Exercise.
Keep the pictures out. Write out every line of the listing exactly.

Materials provided.
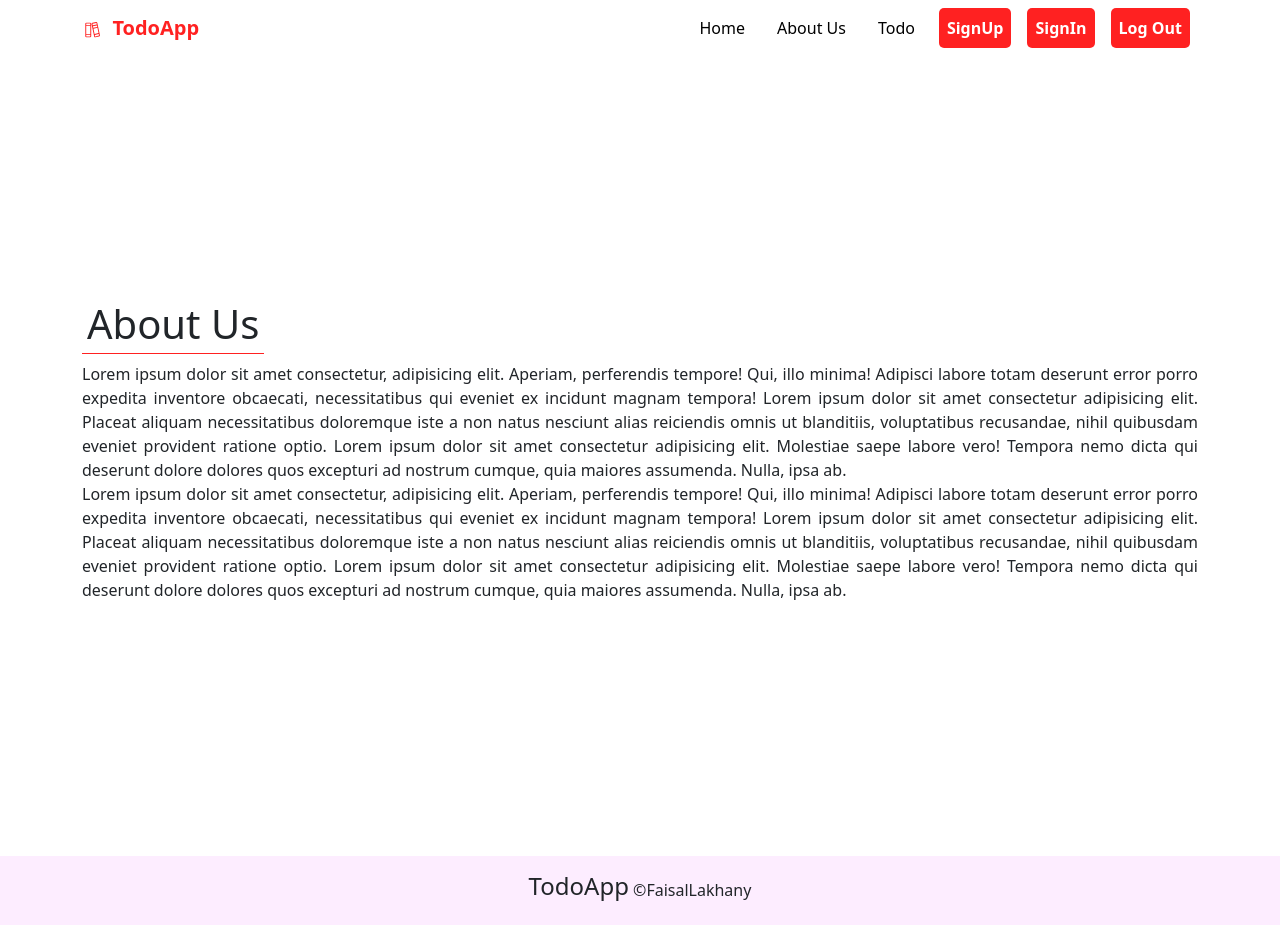
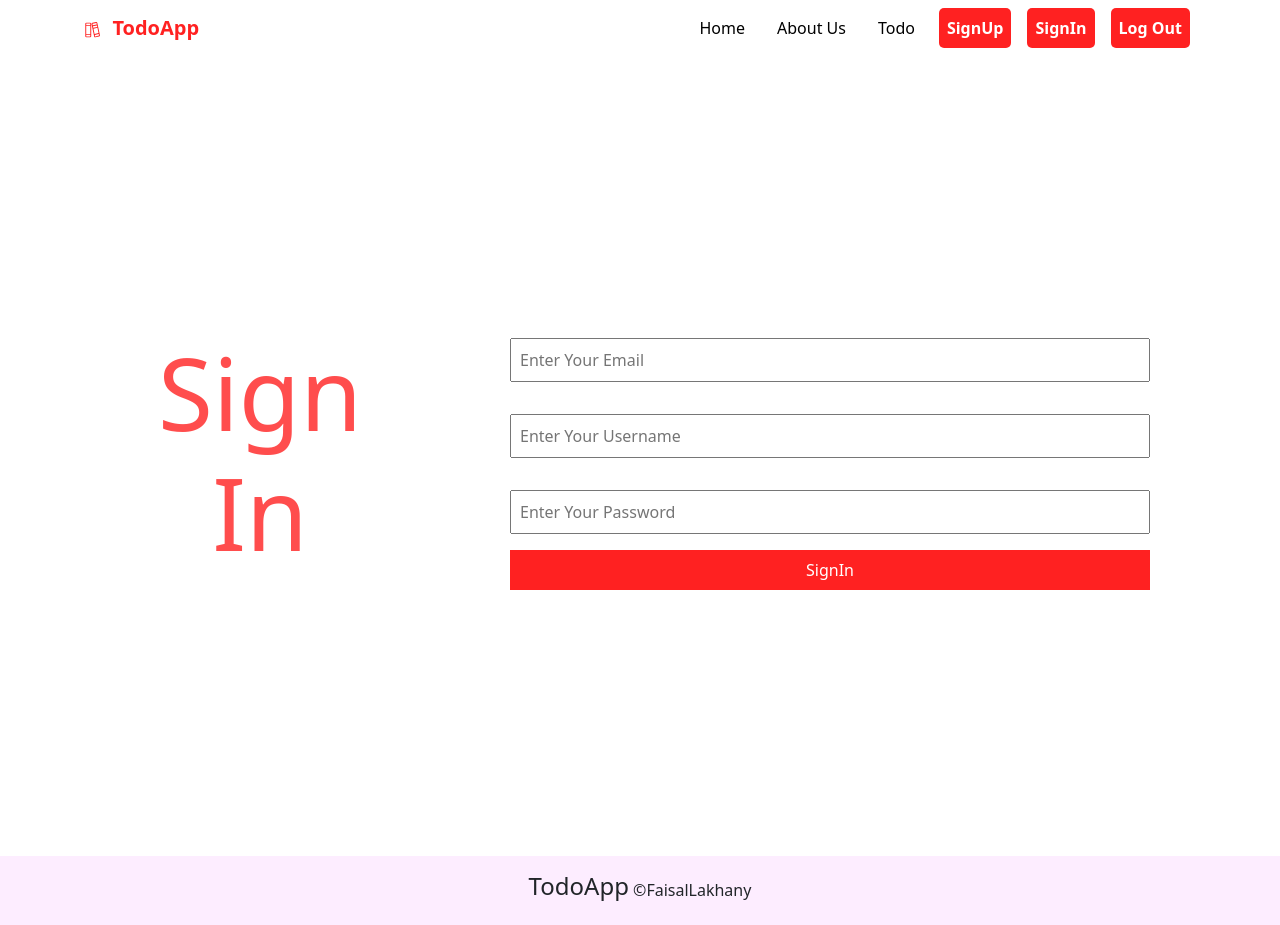
Before and after one commit to faisalrlakhany/TodoApp-MongoDB, a React (Vite) app in the folder frontend/: page /signin in a window 1280 px wide. Built offline with nearby package versions, Linux system fonts and the light colour scheme.

Commit message:
signup and signin created

```diff
--- a/frontend/src/App.jsx
+++ b/frontend/src/App.jsx
@@ -2,16 +2,27 @@
 import './App.css'
 import Navbar from './components/navbar/Navbar.jsx'
 import Home from './components/home/Home.jsx'
-import Footer from './components/footer/Footer.jsx';
-import About from './components/about/About';
-
-
+import Footer from './components/footer/Footer.jsx'
+import About from './components/about/About'
+import { BrowserRouter as Router, Route, Routes } from 'react-router-dom'
+import Signup from './components/signup/Signup.jsx'
+import Signin from './components/signup/Signin.jsx'
 
 const App = () => {
   return (
     <div>
-      <Navbar />
-      <About />
+      <Router>
+        <Navbar />
+
+        <Routes>
+          <Route path='/' element={<Home />} />
+          <Route path='/about' element={<About />} />
+          <Route path='/todo' element={<About />} />
+          <Route path='/signup' element={<Signup />} />
+          <Route path='/signin' element={<Signin />} />
+        </Routes>
+      </Router>
+
       <Footer />
     </div>
   )
--- a/frontend/src/components/navbar/Navbar.jsx
+++ b/frontend/src/components/navbar/Navbar.jsx
@@ -1,6 +1,7 @@
 import React from 'react'
 import './Navbar.css'
 import { PiBooksLight } from "react-icons/pi";
+import { Link } from 'react-router-dom';
 
 
 const Navbar = () => {
@@ -8,14 +9,14 @@
     <>
       <nav className='navbar navbar-expand-lg'>
         <div className='container'>
-          <a className='navbar-brand' href='#'>
+          <Link className='navbar-brand' to='/'>
             <b> <PiBooksLight />&nbsp; TodoApp</b>
-          </a>
+          </Link>
           <button
             className='navbar-toggler'
             type='button'
             data-bs-toggle='collapse'
-            data-bs-target='#navbarSupportedContent'
+            data-bs-target='/navbarSupportedContent'
             aria-controls='navbarSupportedContent'
             aria-expanded='false'
             aria-label='Toggle navigation'
@@ -25,34 +26,34 @@
           <div className='collapse navbar-collapse' id='navbarSupportedContent'>
             <ul className='navbar-nav ms-auto mb-2 mb-lg-0'>
               <li className='nav-item mx-2'>
-                <a className='nav-link active' aria-current='page' href='#'>
+                <Link className='nav-link active' aria-current='page' to='/'>
                   Home
-                </a>
+                </Link>
               </li>
               <li className='nav-item mx-2 '>
-                <a className='nav-link active' aria-current='page' href='#'>
+                <Link className='nav-link active' aria-current='page' to='/about'>
                   About Us
-                </a>
+                </Link>
               </li>
               <li className='nav-item mx-2 '>
-                <a className='nav-link active' aria-current='page' href='#'>
+                <Link className='nav-link active' aria-current='page' to='/todo'>
                   Todo
-                </a>
+                </Link>
               </li>
               <li className='nav-item mx-2'>
-                <a className='nav-link active btn-nav' aria-current='page' href='#'>
+                <Link className='nav-link active btn-nav' aria-current='page' to='/signup'>
                   SignUp
-                </a>
+                </Link>
               </li>
               <li className='nav-item mx-2'>
-                <a className='nav-link active btn-nav' aria-current='page' href='#'>
+                <Link className='nav-link active btn-nav' aria-current='page' to='/signin'>
                    SignIn
-                </a>
+                </Link>
               </li>
               <li className='nav-item mx-2'>
-                <a className='nav-link active btn-nav' aria-current='page' href='#'>
+                <Link className='nav-link active btn-nav' aria-current='page' to='/'>
                   Log Out
-                </a>
+                </Link>
               </li>
             </ul>
 
--- /dev/null
+++ b/frontend/src/components/signup/HeadingComp.jsx
@@ -0,0 +1,13 @@
+import React from 'react'
+
+const HeadingComp = ({ first, second }) => {
+  return (
+    <div>
+      <h1 className='text-center sign-up-heading '>
+        {first} <br /> {second}
+      </h1>
+    </div>
+  )
+}
+
+export default HeadingComp
--- /dev/null
+++ b/frontend/src/components/signup/Signin.jsx
@@ -0,0 +1,42 @@
+import React from 'react'
+import './Signup.css'
+import HeadingComp from './HeadingComp.jsx'
+
+const Signin = () => {
+  return (
+    <div className='signup'>
+      <div className='container'>
+        <div className='row'>
+          <div className='col-lg-4 column  d-flex justify-content-center align-items-center'>
+            <HeadingComp first={'Sign'} second={'In'} />
+          </div>
+          <div className='col-lg-8 column d-flex justify-content-center align-items-center'>
+            <div className='d-flex flex-column w-100 p-5'>
+              <input
+                className='p-2 my-3 input-signup'
+                type='email'
+                name='email'
+                placeholder='Enter Your Email'
+              />
+              <input
+                className='p-2 my-3 input-signup'
+                type='username'
+                name='username'
+                placeholder='Enter Your Username'
+              />
+              <input
+                className='p-2 my-3 input-signup'
+                type='password'
+                name='password'
+                placeholder='Enter Your Password'
+              />
+              <button className='btn-signup p-2'>SignIn</button>
+            </div>
+          </div>
+        </div>
+      </div>
+    </div>
+  )
+}
+
+export default Signin
--- /dev/null
+++ b/frontend/src/components/signup/Signup.css
@@ -0,0 +1,21 @@
+.signup {
+  width: 100%;
+  height: 100vh;
+}
+.column {
+  height: 100vh;
+}
+.sign-up-heading {
+  font-size: 100px;
+  color: rgba(255, 0, 0, 0.87);
+  opacity: 0.8;
+}
+.btn-signup {
+  background-color: rgba(255, 0, 0, 0.87);
+  color: white !important;
+  outline: none;
+  border: none;
+}
+.input-signup {
+  outline: none;
+}
--- /dev/null
+++ b/frontend/src/components/signup/Signup.jsx
@@ -0,0 +1,42 @@
+import React from 'react'
+import './Signup.css'
+import HeadingComp from './HeadingComp'
+
+const Signup = () => {
+  return (
+    <div className='signup'>
+      <div className='container'>
+        <div className='row'>
+          <div className='col-lg-8 column d-flex justify-content-center align-items-center'>
+            <div className='d-flex flex-column w-100 p-5'>
+              <input
+                className='p-2 my-3 input-signup'
+                type='email'
+                name='email'
+                placeholder='Enter Your Email'
+              />
+              <input
+                className='p-2 my-3 input-signup'
+                type='username'
+                name='username'
+                placeholder='Enter Your Username'
+              />
+              <input
+                className='p-2 my-3 input-signup'
+                type='password'
+                name='password'
+                placeholder='Enter Your Password'
+              />
+              <button className='btn-signup p-2'>SignUp</button>
+            </div>
+          </div>
+          <div className='col-lg-4 column  d-flex justify-content-center align-items-center'>
+            <HeadingComp first={'Sign'} second={'Up'} />
+          </div>
+        </div>
+      </div>
+    </div>
+  )
+}
+
+export default Signup
```
Also changed, not shown: frontend/src/components/navbar/Navbar.css (+10 -12 lines).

The completed task.
Before and after one commit to faisalrlakhany/TodoApp-MongoDB, a React (Vite) app in the folder frontend/: page /signin in a window 1280 px wide. Built offline with nearby package versions, Linux system fonts and the light colour scheme.

Commit message:
signup and signin created

```diff
--- a/frontend/src/App.jsx
+++ b/frontend/src/App.jsx
@@ -2,16 +2,27 @@
 import './App.css'
 import Navbar from './components/navbar/Navbar.jsx'
 import Home from './components/home/Home.jsx'
-import Footer from './components/footer/Footer.jsx';
-import About from './components/about/About';
-
-
+import Footer from './components/footer/Footer.jsx'
+import About from './components/about/About'
+import { BrowserRouter as Router, Route, Routes } from 'react-router-dom'
+import Signup from './components/signup/Signup.jsx'
+import Signin from './components/signup/Signin.jsx'
 
 const App = () => {
   return (
     <div>
-      <Navbar />
-      <About />
+      <Router>
+        <Navbar />
+
+        <Routes>
+          <Route path='/' element={<Home />} />
+          <Route path='/about' element={<About />} />
+          <Route path='/todo' element={<About />} />
+          <Route path='/signup' element={<Signup />} />
+          <Route path='/signin' element={<Signin />} />
+        </Routes>
+      </Router>
+
       <Footer />
     </div>
   )
--- a/frontend/src/components/navbar/Navbar.jsx
+++ b/frontend/src/components/navbar/Navbar.jsx
@@ -1,6 +1,7 @@
 import React from 'react'
 import './Navbar.css'
 import { PiBooksLight } from "react-icons/pi";
+import { Link } from 'react-router-dom';
 
 
 const Navbar = () => {
@@ -8,14 +9,14 @@
     <>
       <nav className='navbar navbar-expand-lg'>
         <div className='container'>
-          <a className='navbar-brand' href='#'>
+          <Link className='navbar-brand' to='/'>
             <b> <PiBooksLight />&nbsp; TodoApp</b>
-          </a>
+          </Link>
           <button
             className='navbar-toggler'
             type='button'
             data-bs-toggle='collapse'
-            data-bs-target='#navbarSupportedContent'
+            data-bs-target='/navbarSupportedContent'
             aria-controls='navbarSupportedContent'
             aria-expanded='false'
             aria-label='Toggle navigation'
@@ -25,34 +26,34 @@
           <div className='collapse navbar-collapse' id='navbarSupportedContent'>
             <ul className='navbar-nav ms-auto mb-2 mb-lg-0'>
               <li className='nav-item mx-2'>
-                <a className='nav-link active' aria-current='page' href='#'>
+                <Link className='nav-link active' aria-current='page' to='/'>
                   Home
-                </a>
+                </Link>
               </li>
               <li className='nav-item mx-2 '>
-                <a className='nav-link active' aria-current='page' href='#'>
+                <Link className='nav-link active' aria-current='page' to='/about'>
                   About Us
-                </a>
+                </Link>
               </li>
               <li className='nav-item mx-2 '>
-                <a className='nav-link active' aria-current='page' href='#'>
+                <Link className='nav-link active' aria-current='page' to='/todo'>
                   Todo
-                </a>
+                </Link>
               </li>
               <li className='nav-item mx-2'>
-                <a className='nav-link active btn-nav' aria-current='page' href='#'>
+                <Link className='nav-link active btn-nav' aria-current='page' to='/signup'>
                   SignUp
-                </a>
+                </Link>
               </li>
               <li className='nav-item mx-2'>
-                <a className='nav-link active btn-nav' aria-current='page' href='#'>
+                <Link className='nav-link active btn-nav' aria-current='page' to='/signin'>
                    SignIn
-                </a>
+                </Link>
               </li>
               <li className='nav-item mx-2'>
-                <a className='nav-link active btn-nav' aria-current='page' href='#'>
+                <Link className='nav-link active btn-nav' aria-current='page' to='/'>
                   Log Out
-                </a>
+                </Link>
               </li>
             </ul>
 
--- /dev/null
+++ b/frontend/src/components/signup/HeadingComp.jsx
@@ -0,0 +1,13 @@
+import React from 'react'
+
+const HeadingComp = ({ first, second }) => {
+  return (
+    <div>
+      <h1 className='text-center sign-up-heading '>
+        {first} <br /> {second}
+      </h1>
+    </div>
+  )
+}
+
+export default HeadingComp
--- /dev/null
+++ b/frontend/src/components/signup/Signin.jsx
@@ -0,0 +1,42 @@
+import React from 'react'
+import './Signup.css'
+import HeadingComp from './HeadingComp.jsx'
+
+const Signin = () => {
+  return (
+    <div className='signup'>
+      <div className='container'>
+        <div className='row'>
+          <div className='col-lg-4 column  d-flex justify-content-center align-items-center'>
+            <HeadingComp first={'Sign'} second={'In'} />
+          </div>
+          <div className='col-lg-8 column d-flex justify-content-center align-items-center'>
+            <div className='d-flex flex-column w-100 p-5'>
+              <input
+                className='p-2 my-3 input-signup'
+                type='email'
+                name='email'
+                placeholder='Enter Your Email'
+              />
+              <input
+                className='p-2 my-3 input-signup'
+                type='username'
+                name='username'
+                placeholder='Enter Your Username'
+              />
+              <input
+                className='p-2 my-3 input-signup'
+                type='password'
+                name='password'
+                placeholder='Enter Your Password'
+              />
+              <button className='btn-signup p-2'>SignIn</button>
+            </div>
+          </div>
+        </div>
+      </div>
+    </div>
+  )
+}
+
+export default Signin
--- /dev/null
+++ b/frontend/src/components/signup/Signup.css
@@ -0,0 +1,21 @@
+.signup {
+  width: 100%;
+  height: 100vh;
+}
+.column {
+  height: 100vh;
+}
+.sign-up-heading {
+  font-size: 100px;
+  color: rgba(255, 0, 0, 0.87);
+  opacity: 0.8;
+}
+.btn-signup {
+  background-color: rgba(255, 0, 0, 0.87);
+  color: white !important;
+  outline: none;
+  border: none;
+}
+.input-signup {
+  outline: none;
+}
--- /dev/null
+++ b/frontend/src/components/signup/Signup.jsx
@@ -0,0 +1,42 @@
+import React from 'react'
+import './Signup.css'
+import HeadingComp from './HeadingComp'
+
+const Signup = () => {
+  return (
+    <div className='signup'>
+      <div className='container'>
+        <div className='row'>
+          <div className='col-lg-8 column d-flex justify-content-center align-items-center'>
+            <div className='d-flex flex-column w-100 p-5'>
+              <input
+                className='p-2 my-3 input-signup'
+                type='email'
+                name='email'
+                placeholder='Enter Your Email'
+              />
+              <input
+                className='p-2 my-3 input-signup'
+                type='username'
+                name='username'
+                placeholder='Enter Your Username'
+              />
+              <input
+                className='p-2 my-3 input-signup'
+                type='password'
+                name='password'
+                placeholder='Enter Your Password'
+              />
+              <button className='btn-signup p-2'>SignUp</button>
+            </div>
+          </div>
+          <div className='col-lg-4 column  d-flex justify-content-center align-items-center'>
+            <HeadingComp first={'Sign'} second={'Up'} />
+          </div>
+        </div>
+      </div>
+    </div>
+  )
+}
+
+export default Signup
```
Also changed, not shown: frontend/src/components/navbar/Navbar.css (+10 -12 lines).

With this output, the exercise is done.